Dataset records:
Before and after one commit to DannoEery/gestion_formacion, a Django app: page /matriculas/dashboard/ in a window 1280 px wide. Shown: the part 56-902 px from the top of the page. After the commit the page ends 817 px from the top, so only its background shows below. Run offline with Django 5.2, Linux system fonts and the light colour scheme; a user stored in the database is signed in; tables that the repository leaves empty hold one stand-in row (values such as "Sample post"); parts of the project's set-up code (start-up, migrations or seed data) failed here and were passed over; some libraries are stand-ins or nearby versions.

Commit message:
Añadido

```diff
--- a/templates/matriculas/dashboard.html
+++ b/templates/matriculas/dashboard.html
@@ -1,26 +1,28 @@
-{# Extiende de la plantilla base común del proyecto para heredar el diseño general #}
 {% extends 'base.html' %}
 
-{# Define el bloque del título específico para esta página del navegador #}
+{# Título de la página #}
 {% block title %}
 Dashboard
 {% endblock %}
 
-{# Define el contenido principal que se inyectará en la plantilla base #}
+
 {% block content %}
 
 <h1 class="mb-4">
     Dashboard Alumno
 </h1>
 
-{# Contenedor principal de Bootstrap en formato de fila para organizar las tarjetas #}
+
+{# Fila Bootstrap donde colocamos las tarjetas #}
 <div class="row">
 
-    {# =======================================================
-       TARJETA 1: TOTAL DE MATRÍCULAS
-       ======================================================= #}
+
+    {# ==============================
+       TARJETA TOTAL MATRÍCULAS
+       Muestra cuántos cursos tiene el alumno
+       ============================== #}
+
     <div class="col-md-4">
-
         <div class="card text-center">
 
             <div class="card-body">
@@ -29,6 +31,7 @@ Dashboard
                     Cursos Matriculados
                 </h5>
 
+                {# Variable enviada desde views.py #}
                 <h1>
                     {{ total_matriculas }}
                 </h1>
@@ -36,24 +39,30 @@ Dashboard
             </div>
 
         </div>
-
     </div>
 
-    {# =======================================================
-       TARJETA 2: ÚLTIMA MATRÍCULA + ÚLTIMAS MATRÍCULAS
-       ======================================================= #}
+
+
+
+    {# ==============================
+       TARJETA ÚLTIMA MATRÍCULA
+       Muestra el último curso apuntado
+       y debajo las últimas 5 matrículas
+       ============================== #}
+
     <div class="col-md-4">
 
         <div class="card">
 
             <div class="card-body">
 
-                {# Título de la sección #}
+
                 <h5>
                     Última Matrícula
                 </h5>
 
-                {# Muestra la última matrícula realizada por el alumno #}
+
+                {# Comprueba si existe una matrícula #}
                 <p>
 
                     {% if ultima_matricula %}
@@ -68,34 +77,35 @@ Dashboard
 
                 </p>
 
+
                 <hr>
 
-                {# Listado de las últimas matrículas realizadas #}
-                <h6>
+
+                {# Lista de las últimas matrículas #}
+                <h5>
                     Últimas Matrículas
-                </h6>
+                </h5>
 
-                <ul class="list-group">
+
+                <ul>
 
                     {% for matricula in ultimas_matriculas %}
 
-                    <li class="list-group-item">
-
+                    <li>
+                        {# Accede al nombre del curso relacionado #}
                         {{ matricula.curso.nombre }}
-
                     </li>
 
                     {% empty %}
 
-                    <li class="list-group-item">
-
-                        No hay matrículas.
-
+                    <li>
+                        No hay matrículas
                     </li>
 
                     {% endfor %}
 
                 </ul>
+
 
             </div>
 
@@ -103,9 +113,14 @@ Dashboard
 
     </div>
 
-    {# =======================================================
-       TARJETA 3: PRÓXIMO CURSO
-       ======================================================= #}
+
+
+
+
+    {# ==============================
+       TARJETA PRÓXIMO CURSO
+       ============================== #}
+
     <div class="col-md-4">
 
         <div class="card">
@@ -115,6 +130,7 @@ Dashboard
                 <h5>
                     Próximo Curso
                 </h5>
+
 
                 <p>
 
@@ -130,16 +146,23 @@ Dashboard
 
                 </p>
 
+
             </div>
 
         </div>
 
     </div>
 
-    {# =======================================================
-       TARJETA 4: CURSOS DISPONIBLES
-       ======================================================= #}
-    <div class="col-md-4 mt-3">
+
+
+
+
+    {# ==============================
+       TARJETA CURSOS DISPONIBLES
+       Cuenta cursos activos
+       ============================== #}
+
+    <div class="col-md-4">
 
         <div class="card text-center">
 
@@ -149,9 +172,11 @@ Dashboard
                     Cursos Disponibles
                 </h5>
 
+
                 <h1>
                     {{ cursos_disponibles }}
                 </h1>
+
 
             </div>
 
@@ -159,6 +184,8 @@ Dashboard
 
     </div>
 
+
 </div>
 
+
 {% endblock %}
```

● **The problem**:
Go through the records above and, whenever a line includes the word "tarjetas", copy it.

● **Your response**:
-{# Contenedor principal de Bootstrap en formato de fila para organizar las tarjetas #}
+{# Fila Bootstrap donde colocamos las tarjetas #}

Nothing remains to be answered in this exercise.